Items from a dataset:
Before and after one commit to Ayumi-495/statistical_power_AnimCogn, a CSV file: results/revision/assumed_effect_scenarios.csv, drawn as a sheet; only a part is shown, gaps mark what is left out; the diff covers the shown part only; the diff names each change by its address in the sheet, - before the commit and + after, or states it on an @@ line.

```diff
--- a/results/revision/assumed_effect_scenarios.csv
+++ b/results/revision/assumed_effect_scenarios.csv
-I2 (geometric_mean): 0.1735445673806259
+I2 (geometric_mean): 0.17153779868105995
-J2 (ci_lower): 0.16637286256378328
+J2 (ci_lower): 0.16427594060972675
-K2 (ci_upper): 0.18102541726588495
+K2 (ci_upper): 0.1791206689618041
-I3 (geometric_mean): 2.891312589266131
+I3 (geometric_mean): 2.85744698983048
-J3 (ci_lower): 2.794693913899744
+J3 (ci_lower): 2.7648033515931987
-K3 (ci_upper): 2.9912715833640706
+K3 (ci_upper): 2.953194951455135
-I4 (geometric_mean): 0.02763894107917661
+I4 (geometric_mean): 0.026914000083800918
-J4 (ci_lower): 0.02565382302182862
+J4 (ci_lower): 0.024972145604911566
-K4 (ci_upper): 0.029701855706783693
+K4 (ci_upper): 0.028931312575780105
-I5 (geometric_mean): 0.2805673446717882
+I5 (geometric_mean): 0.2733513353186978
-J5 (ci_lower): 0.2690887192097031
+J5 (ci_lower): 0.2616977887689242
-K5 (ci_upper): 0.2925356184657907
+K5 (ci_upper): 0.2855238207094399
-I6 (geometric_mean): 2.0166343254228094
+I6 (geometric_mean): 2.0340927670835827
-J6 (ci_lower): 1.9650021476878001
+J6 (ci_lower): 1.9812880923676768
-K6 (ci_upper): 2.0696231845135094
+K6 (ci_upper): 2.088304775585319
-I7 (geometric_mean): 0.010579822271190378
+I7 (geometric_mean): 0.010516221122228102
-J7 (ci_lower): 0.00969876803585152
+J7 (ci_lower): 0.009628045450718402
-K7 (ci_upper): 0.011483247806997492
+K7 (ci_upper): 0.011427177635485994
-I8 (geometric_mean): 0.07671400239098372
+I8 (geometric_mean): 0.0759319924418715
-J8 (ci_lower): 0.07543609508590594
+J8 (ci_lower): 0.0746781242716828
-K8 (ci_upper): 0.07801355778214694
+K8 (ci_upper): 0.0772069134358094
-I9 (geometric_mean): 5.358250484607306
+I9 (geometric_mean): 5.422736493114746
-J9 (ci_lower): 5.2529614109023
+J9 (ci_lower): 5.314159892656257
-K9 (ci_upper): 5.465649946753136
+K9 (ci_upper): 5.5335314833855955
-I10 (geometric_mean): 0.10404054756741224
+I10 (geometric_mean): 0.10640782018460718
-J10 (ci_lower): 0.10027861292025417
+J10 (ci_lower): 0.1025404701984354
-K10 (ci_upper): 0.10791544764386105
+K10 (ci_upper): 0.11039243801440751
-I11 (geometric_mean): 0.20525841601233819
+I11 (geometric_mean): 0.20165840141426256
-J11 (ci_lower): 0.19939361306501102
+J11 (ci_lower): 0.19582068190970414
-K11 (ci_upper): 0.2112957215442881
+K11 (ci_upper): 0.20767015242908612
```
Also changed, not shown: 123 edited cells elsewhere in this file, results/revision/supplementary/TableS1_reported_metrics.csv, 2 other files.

■ **What you should do**
Give the records back in full, word for word.

■ **Reply**
Before and after one commit to Ayumi-495/statistical_power_AnimCogn, a CSV file: results/revision/assumed_effect_scenarios.csv, drawn as a sheet; only a part is shown, gaps mark what is left out; the diff covers the shown part only; the diff names each change by its address in the sheet, - before the commit and + after, or states it on an @@ line.

```diff
--- a/results/revision/assumed_effect_scenarios.csv
+++ b/results/revision/assumed_effect_scenarios.csv
-I2 (geometric_mean): 0.1735445673806259
+I2 (geometric_mean): 0.17153779868105995
-J2 (ci_lower): 0.16637286256378328
+J2 (ci_lower): 0.16427594060972675
-K2 (ci_upper): 0.18102541726588495
+K2 (ci_upper): 0.1791206689618041
-I3 (geometric_mean): 2.891312589266131
+I3 (geometric_mean): 2.85744698983048
-J3 (ci_lower): 2.794693913899744
+J3 (ci_lower): 2.7648033515931987
-K3 (ci_upper): 2.9912715833640706
+K3 (ci_upper): 2.953194951455135
-I4 (geometric_mean): 0.02763894107917661
+I4 (geometric_mean): 0.026914000083800918
-J4 (ci_lower): 0.02565382302182862
+J4 (ci_lower): 0.024972145604911566
-K4 (ci_upper): 0.029701855706783693
+K4 (ci_upper): 0.028931312575780105
-I5 (geometric_mean): 0.2805673446717882
+I5 (geometric_mean): 0.2733513353186978
-J5 (ci_lower): 0.2690887192097031
+J5 (ci_lower): 0.2616977887689242
-K5 (ci_upper): 0.2925356184657907
+K5 (ci_upper): 0.2855238207094399
-I6 (geometric_mean): 2.0166343254228094
+I6 (geometric_mean): 2.0340927670835827
-J6 (ci_lower): 1.9650021476878001
+J6 (ci_lower): 1.9812880923676768
-K6 (ci_upper): 2.0696231845135094
+K6 (ci_upper): 2.088304775585319
-I7 (geometric_mean): 0.010579822271190378
+I7 (geometric_mean): 0.010516221122228102
-J7 (ci_lower): 0.00969876803585152
+J7 (ci_lower): 0.009628045450718402
-K7 (ci_upper): 0.011483247806997492
+K7 (ci_upper): 0.011427177635485994
-I8 (geometric_mean): 0.07671400239098372
+I8 (geometric_mean): 0.0759319924418715
-J8 (ci_lower): 0.07543609508590594
+J8 (ci_lower): 0.0746781242716828
-K8 (ci_upper): 0.07801355778214694
+K8 (ci_upper): 0.0772069134358094
-I9 (geometric_mean): 5.358250484607306
+I9 (geometric_mean): 5.422736493114746
-J9 (ci_lower): 5.2529614109023
+J9 (ci_lower): 5.314159892656257
-K9 (ci_upper): 5.465649946753136
+K9 (ci_upper): 5.5335314833855955
-I10 (geometric_mean): 0.10404054756741224
+I10 (geometric_mean): 0.10640782018460718
-J10 (ci_lower): 0.10027861292025417
+J10 (ci_lower): 0.1025404701984354
-K10 (ci_upper): 0.10791544764386105
+K10 (ci_upper): 0.11039243801440751
-I11 (geometric_mean): 0.20525841601233819
+I11 (geometric_mean): 0.20165840141426256
-J11 (ci_lower): 0.19939361306501102
+J11 (ci_lower): 0.19582068190970414
-K11 (ci_upper): 0.2112957215442881
+K11 (ci_upper): 0.20767015242908612
```
Also changed, not shown: 123 edited cells elsewhere in this file, results/revision/supplementary/TableS1_reported_metrics.csv, 2 other files.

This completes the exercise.